● **Description of the task**
Go through the data below. Pull out every line that has the word "azstephe".

● **Provided information**
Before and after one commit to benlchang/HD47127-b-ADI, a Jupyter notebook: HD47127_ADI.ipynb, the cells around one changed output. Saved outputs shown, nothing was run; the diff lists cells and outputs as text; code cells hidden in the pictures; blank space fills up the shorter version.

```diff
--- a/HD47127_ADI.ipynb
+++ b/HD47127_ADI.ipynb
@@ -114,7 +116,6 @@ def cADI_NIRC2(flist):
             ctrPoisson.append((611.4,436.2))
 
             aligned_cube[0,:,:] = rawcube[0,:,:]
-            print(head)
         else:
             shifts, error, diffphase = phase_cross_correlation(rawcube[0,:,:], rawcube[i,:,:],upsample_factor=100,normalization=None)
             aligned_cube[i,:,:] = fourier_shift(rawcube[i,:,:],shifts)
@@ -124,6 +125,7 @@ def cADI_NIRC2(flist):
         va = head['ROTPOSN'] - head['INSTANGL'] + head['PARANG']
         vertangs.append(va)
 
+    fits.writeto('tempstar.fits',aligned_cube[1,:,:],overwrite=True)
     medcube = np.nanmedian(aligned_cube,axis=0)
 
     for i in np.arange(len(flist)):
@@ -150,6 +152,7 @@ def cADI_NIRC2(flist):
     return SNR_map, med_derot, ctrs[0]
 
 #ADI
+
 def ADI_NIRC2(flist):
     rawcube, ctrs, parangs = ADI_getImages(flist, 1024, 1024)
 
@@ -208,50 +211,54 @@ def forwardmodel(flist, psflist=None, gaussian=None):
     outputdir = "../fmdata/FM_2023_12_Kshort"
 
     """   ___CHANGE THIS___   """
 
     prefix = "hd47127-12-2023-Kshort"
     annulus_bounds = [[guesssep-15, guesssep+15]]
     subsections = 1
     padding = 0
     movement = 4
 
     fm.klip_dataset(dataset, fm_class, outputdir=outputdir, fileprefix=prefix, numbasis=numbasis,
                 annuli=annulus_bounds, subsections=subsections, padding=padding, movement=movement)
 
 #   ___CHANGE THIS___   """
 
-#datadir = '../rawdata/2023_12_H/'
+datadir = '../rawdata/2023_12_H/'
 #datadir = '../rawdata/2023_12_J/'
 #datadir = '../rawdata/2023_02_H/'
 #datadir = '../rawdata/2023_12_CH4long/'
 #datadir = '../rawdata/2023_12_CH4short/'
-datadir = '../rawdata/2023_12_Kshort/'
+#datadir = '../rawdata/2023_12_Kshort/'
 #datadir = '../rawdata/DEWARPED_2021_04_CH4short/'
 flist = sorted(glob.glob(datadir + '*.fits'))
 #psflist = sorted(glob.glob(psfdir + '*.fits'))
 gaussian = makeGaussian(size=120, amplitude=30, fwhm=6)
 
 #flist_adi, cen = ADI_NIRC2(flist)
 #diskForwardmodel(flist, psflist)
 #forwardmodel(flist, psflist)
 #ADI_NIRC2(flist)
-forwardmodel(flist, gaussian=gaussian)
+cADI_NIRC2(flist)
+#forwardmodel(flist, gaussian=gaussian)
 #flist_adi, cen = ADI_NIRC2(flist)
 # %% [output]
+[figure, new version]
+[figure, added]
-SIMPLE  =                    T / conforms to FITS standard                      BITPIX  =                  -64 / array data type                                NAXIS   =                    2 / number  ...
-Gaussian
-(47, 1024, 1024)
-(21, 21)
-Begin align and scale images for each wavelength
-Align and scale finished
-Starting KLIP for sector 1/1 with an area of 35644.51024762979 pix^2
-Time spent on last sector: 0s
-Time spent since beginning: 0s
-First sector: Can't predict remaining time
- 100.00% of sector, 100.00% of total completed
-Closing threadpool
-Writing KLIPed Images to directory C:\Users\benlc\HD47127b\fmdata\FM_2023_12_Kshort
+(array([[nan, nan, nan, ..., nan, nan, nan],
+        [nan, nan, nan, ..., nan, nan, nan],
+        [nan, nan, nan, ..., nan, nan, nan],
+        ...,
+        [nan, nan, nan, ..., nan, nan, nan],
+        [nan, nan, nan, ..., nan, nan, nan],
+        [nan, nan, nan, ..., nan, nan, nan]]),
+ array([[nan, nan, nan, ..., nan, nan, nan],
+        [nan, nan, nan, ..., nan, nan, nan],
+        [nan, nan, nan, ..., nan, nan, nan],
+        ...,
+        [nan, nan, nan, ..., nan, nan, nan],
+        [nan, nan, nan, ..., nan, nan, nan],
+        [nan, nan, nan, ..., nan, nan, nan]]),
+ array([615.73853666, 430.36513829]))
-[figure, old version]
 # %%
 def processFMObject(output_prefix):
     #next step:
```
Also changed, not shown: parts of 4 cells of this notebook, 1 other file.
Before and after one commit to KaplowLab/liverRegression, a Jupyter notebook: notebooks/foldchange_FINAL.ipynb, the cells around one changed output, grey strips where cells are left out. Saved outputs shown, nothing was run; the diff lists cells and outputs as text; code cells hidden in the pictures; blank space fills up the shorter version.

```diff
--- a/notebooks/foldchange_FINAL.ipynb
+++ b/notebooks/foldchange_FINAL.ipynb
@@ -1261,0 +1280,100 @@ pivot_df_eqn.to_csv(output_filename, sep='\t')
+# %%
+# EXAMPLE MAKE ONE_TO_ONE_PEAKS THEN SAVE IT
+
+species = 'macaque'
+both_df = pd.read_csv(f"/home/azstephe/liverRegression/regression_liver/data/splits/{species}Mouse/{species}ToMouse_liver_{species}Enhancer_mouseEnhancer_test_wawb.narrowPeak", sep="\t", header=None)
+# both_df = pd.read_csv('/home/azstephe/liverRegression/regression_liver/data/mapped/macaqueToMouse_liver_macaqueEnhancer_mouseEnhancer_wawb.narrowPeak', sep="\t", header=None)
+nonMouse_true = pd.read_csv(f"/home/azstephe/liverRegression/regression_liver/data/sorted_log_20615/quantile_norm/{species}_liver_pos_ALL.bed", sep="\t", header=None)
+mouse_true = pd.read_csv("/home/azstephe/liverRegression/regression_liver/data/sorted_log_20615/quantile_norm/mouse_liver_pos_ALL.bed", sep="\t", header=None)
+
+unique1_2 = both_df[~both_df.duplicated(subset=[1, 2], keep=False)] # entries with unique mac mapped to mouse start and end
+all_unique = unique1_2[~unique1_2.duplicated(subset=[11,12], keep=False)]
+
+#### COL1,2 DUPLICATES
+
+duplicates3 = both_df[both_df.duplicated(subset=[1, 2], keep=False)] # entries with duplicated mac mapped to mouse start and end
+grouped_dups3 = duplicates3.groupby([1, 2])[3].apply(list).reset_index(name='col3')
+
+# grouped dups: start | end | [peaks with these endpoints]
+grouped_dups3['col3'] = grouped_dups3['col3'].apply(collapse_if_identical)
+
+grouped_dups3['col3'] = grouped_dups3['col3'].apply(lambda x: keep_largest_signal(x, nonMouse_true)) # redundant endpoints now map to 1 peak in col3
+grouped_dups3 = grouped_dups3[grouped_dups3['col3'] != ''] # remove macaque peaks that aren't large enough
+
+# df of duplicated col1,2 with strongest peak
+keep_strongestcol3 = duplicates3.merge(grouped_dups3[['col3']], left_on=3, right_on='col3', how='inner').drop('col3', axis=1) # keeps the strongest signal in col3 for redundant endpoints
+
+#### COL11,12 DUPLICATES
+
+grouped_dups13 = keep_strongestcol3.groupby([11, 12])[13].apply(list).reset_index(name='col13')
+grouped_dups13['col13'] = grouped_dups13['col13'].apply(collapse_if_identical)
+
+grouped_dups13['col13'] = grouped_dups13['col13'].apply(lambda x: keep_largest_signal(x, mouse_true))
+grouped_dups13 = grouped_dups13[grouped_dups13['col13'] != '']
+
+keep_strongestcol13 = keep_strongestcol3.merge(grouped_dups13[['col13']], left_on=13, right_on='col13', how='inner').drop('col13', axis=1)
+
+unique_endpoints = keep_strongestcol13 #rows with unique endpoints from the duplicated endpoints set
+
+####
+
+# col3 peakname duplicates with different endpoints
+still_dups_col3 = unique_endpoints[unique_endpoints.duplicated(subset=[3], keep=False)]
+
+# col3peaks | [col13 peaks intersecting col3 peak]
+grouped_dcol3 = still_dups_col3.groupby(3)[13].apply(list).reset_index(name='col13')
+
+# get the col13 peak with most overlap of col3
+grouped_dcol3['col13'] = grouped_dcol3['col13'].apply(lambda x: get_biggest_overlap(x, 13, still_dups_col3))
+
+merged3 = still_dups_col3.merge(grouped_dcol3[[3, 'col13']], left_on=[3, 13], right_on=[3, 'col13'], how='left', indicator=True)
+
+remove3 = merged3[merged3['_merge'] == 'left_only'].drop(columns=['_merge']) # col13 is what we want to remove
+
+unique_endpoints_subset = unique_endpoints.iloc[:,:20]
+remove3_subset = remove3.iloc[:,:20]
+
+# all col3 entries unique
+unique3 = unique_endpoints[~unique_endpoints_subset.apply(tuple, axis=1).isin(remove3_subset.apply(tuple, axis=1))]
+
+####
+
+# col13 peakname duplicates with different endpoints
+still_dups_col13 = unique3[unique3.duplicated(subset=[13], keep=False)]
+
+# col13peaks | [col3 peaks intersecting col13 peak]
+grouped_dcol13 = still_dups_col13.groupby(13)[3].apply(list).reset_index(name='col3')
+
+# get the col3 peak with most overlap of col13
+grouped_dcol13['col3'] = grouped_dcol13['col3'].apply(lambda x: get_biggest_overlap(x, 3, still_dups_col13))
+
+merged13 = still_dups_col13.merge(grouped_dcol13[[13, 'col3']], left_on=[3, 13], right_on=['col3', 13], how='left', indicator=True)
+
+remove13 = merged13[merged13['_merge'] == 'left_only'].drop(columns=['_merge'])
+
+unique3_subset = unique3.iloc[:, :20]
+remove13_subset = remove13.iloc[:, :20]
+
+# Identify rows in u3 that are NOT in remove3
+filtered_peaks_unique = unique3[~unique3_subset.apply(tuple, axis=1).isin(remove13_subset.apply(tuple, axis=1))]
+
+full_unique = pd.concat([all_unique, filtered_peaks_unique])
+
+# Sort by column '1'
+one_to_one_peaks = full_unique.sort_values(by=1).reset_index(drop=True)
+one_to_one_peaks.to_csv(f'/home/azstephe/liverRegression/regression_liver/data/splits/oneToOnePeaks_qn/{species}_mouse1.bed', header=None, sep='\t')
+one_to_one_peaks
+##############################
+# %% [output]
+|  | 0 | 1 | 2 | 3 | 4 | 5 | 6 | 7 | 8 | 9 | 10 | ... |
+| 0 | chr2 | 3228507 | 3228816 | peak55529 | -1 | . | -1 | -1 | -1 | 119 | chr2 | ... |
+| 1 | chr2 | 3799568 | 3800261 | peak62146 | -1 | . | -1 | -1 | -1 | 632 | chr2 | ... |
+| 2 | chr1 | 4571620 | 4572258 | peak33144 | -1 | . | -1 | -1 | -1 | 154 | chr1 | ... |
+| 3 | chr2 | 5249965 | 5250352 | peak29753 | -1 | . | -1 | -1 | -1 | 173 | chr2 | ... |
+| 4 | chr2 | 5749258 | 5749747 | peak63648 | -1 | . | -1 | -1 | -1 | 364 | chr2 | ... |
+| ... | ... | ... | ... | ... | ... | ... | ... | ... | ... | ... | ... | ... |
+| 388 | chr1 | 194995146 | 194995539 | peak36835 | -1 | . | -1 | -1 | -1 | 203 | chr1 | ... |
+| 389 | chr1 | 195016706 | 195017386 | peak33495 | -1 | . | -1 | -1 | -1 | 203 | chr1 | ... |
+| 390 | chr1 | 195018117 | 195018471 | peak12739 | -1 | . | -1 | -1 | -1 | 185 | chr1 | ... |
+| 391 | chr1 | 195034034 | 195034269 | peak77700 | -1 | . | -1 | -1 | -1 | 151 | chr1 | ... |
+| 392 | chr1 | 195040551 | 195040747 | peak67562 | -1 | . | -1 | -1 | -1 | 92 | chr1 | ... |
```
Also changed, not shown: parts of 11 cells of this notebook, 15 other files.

● **Worked solution**
+both_df = pd.read_csv(f"/home/azstephe/liverRegression/regression_liver/data/splits/{species}Mouse/{species}ToMouse_liver_{species}Enhancer_mouseEnhancer_test_wawb.narrowPeak", sep="\t", header=None)
+# both_df = pd.read_csv('/home/azstephe/liverRegression/regression_liver/data/mapped/macaqueToMouse_liver_macaqueEnhancer_mouseEnhancer_wawb.narrowPeak', sep="\t", header=None)
+nonMouse_true = pd.read_csv(f"/home/azstephe/liverRegression/regression_liver/data/sorted_log_20615/quantile_norm/{species}_liver_pos_ALL.bed", sep="\t", header=None)
+mouse_true = pd.read_csv("/home/azstephe/liverRegression/regression_liver/data/sorted_log_20615/quantile_norm/mouse_liver_pos_ALL.bed", sep="\t", header=None)
+one_to_one_peaks.to_csv(f'/home/azstephe/liverRegression/regression_liver/data/splits/oneToOnePeaks_qn/{species}_mouse1.bed', header=None, sep='\t')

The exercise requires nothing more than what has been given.